Camille Paglia has a must-read piece in Arion touting the almost-forgotten essays of Erich Neumann, an early 20th-century psychological theorist who actually got it right about the Mother Goddess, a favorite theory of the feminist ideologues who imagine that women once ruled the world as egalitarian matriarchs–until nasty ol’ male patriarchs came along and wrecked everything. Neumann, however, writes Paglia, found a lot to like in the idea of a Goddess, but only as an archetype of the essence of femaleness, not as a nicey-nice deity.
Here is what Paglia writes:
Goddess feminism went seriously wrong in accepting and promoting an error first made by the Swiss writer Johann Jakob Bachofen in his 1861 book, Das Mutterrecht (Mother Right). The worldwide ubiquity of prehistoric goddess artifacts led Bachofen to wrongly conclude that early societies were matriarchies, literally governed by women.

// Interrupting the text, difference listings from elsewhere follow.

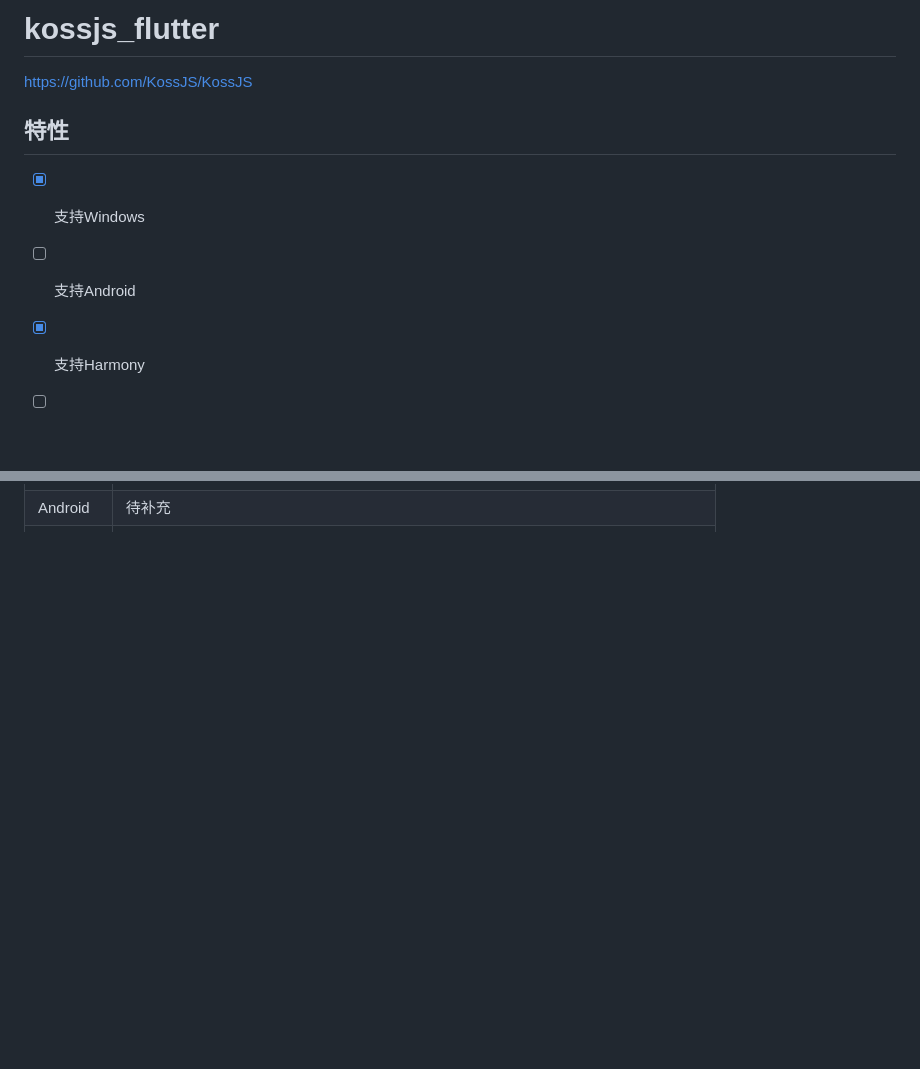
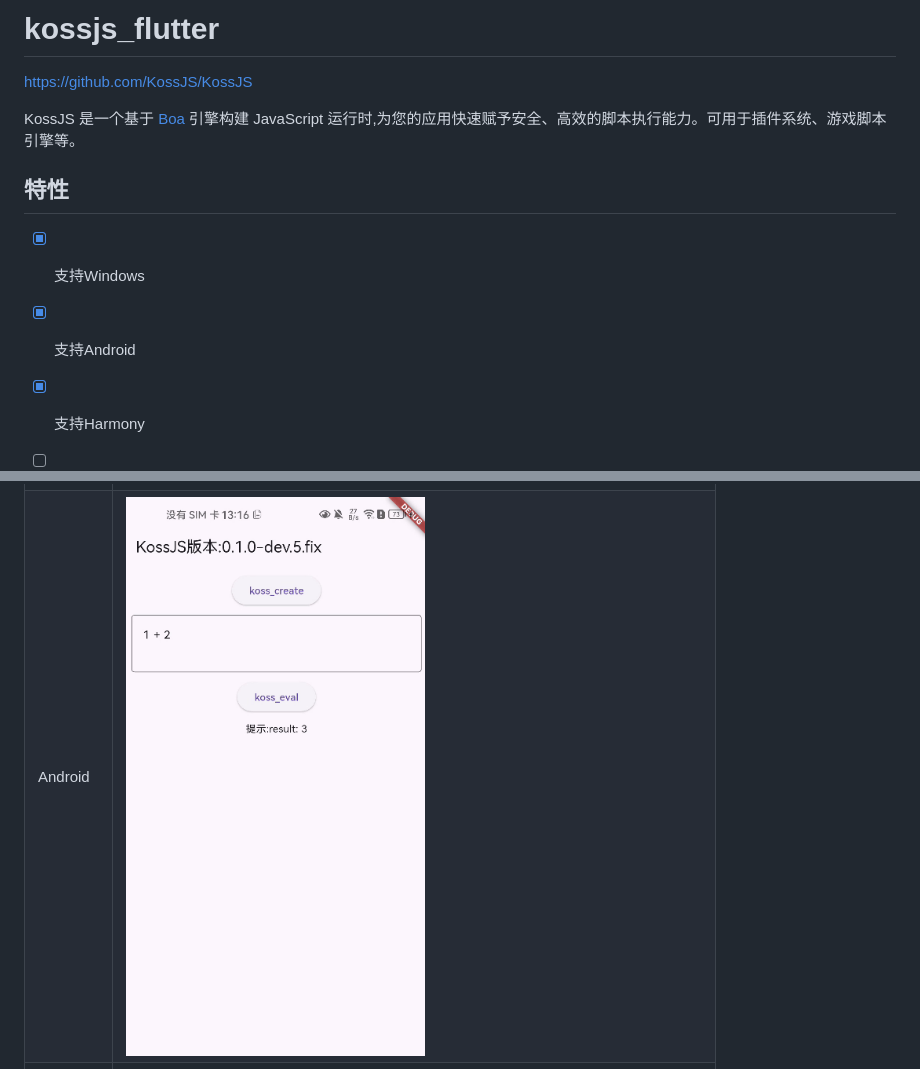
Before and after one commit to molihuan/kossjs_flutter, a Markdown page: Readme.md, 2 parts joined by grey strips. GitHub-like rendering; pictures changed too: ReadmeRes/android_page_01.png (added); blank space fills up the shorter version.

```diff
--- a/Readme.md
+++ b/Readme.md
@@ -2,11 +2,12 @@
 
 https://github.com/KossJS/KossJS
 
+KossJS 是一个基于 [Boa](https://github.com/boa-dev/boa) 引擎构建 JavaScript 运行时,为您的应用快速赋予安全、高效的脚本执行能力。可用于插件系统、游戏脚本引擎等。
 
 ## 特性
 
 - [x] 支持Windows
-- [ ] 支持Android
+- [x] 支持Android
 
 - [x] 支持Harmony
 
@@ -21,7 +22,7 @@ https://github.com/KossJS/KossJS
 | 平台    | 页面                                                              |
 | ------- |-----------------------------------------------------------------|
 | Windows | ![ReadmeRes/windows_page_01.png](ReadmeRes/windows_page_01.png) |
-| Android | 待补充                                                             |
+| Android | ![ReadmeRes/android_page_01.png](ReadmeRes/android_page_01.png) |
 | Harmony | ![ReadmeRes/harmony_page_01.png](ReadmeRes/harmony_page_01.png) |
 | Linux   | 待补充                                                             |
 | Mac     | 待补充                                                             |
```
Also changed, not shown: 12 other files.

His theory received wide circulation via the great British scholar of classical antiquity, Jane Harrison, who taught at Cambridge University from 1898 to 1922. I love Harrison’s books and have been specifically influenced by her theme of the chthonic (I say ‘chthonian’), an uncanny motif of earth cult. But she was simply mistaken about the existence of prehistoric matriarchy, for which no evidence has ever been found.
When the matriarchal hypothesis resurfaced in Jungian feminism, it had turned into Arcadian soap opera: once upon a time, there were peaceful, prosperous, egalitarian, goddess-worshiping societies, happily thriving for eons until they were viciously overthrown by men those greedy aggressors who invented violence, war, oppressive social hierarchies, and the unjust economic disparities we suffer from today. This naive view of political history was promulgated in innumerable feminist books over two decades (and is still detectable in some ecofeminist denunciations of the capitalist exploitation of nature).
The ancient Great Mother was a dangerously dual figure, both benevolent and terrifying, like the Hindu goddess Kali. Neumann saw this clearly, but [myth-man Joseph] Campbell and the goddess’ feminist boosters did not: they sanitized and simplified, stripping away the goddess’ troublesome residue of the archaic and barbaric. Neumann cited and praised Bachofen’s pioneering work in prehistory but was careful to note that the latter’s idea of matriarchy (as Neumann puts it in The Great Mother) must be ‘understood psychologically rather than sociologically.’
Male and female archetypes exist in the human mind, Paglia writes, because they exist in nature–and that is where Neumann’s essays would help to erase the all-prevalent feminist myth that male and female attributes are nothing more than artifcial “gender” roles imposed by our patriarchal society:
The deletion of nature from academic gender studies has been disastrous. Sex and gender cannot be understood without some reference, however qualified, to biology, hormones, and animal instinct. And to erase nature from the humanities curriculum not only inhibits students’ appreciation of a tremendous amount of great, nature-inspired poetry and painting but also disables them even from being able to process the daily news in our uncertain world of devastating tsunamis and hurricanes.
Correcting that is something that the Mother Goddess, properly understood, can actually do.